The lines to copy are those in the listing below that contain the word "normalized".

▼▼▼

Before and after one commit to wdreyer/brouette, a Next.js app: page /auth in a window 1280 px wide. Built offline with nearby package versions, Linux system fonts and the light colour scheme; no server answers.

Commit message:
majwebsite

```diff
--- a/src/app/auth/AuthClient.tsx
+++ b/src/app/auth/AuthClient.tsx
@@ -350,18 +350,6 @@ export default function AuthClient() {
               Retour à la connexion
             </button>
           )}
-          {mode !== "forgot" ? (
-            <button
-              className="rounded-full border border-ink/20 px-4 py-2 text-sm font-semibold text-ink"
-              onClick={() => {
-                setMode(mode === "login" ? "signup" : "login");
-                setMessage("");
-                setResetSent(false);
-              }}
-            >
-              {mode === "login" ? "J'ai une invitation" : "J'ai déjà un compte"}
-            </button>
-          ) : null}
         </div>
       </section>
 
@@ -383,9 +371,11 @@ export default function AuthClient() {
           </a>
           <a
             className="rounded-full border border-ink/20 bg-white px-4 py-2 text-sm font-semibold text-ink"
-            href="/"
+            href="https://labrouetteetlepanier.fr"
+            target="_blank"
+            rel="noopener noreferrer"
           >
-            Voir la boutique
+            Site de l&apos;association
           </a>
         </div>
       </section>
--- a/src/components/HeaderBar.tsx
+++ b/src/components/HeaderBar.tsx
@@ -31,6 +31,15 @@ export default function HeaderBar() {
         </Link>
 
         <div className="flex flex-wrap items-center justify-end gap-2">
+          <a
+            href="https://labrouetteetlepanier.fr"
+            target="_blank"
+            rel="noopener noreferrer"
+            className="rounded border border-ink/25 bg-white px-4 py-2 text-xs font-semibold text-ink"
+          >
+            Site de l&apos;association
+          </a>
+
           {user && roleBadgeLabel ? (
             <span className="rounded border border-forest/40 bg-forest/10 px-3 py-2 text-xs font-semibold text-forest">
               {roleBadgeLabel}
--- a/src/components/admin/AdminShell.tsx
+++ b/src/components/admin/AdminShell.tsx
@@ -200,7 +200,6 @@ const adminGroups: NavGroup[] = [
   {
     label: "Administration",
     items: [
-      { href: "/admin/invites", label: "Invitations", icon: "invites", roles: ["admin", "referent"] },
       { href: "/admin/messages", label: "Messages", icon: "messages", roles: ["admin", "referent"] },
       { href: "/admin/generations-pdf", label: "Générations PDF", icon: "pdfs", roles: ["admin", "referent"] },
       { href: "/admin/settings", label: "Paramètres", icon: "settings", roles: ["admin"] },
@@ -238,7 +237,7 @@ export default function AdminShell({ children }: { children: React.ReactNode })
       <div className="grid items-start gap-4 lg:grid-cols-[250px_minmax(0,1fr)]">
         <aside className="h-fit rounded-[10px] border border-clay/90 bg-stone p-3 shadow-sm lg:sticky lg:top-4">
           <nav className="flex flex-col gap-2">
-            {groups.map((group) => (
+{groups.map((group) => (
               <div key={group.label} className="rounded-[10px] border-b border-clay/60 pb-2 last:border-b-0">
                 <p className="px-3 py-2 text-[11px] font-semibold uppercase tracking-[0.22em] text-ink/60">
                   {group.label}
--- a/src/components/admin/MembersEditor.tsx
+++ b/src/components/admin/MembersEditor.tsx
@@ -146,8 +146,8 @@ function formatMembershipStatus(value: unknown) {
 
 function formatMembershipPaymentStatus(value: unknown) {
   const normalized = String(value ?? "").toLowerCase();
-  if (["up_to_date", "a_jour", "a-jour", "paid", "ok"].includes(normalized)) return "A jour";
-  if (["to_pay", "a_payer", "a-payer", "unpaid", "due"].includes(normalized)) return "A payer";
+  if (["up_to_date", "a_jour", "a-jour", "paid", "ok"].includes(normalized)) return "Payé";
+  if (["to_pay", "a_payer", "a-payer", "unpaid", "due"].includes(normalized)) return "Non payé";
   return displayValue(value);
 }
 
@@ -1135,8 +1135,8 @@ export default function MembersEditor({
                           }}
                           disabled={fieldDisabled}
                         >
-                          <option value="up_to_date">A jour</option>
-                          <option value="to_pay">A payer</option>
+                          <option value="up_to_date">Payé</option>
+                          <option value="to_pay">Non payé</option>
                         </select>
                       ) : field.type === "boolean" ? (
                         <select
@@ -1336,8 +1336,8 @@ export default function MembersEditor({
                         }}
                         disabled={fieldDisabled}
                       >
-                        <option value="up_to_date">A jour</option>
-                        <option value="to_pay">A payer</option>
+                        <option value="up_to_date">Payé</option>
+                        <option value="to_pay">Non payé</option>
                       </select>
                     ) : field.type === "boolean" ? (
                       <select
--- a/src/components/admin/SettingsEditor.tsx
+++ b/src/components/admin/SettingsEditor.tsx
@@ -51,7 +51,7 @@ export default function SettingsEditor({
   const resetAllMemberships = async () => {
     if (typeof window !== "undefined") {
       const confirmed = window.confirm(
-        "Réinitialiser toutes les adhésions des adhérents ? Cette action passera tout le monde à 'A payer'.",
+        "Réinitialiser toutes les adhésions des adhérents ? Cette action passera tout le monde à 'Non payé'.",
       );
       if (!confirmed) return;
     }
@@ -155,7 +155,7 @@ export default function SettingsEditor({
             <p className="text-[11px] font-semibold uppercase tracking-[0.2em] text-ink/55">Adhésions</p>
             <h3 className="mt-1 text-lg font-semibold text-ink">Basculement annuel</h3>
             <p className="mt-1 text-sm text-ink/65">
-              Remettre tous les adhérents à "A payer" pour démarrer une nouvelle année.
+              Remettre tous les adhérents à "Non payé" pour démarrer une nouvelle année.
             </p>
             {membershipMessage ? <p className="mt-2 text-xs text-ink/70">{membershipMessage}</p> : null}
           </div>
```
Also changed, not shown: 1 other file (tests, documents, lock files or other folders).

▲▲▲

**ANSWER FOR THE TASK**
   const normalized = String(value ?? "").toLowerCase();
-  if (["up_to_date", "a_jour", "a-jour", "paid", "ok"].includes(normalized)) return "A jour";
-  if (["to_pay", "a_payer", "a-payer", "unpaid", "due"].includes(normalized)) return "A payer";
+  if (["up_to_date", "a_jour", "a-jour", "paid", "ok"].includes(normalized)) return "Payé";
+  if (["to_pay", "a_payer", "a-payer", "unpaid", "due"].includes(normalized)) return "Non payé";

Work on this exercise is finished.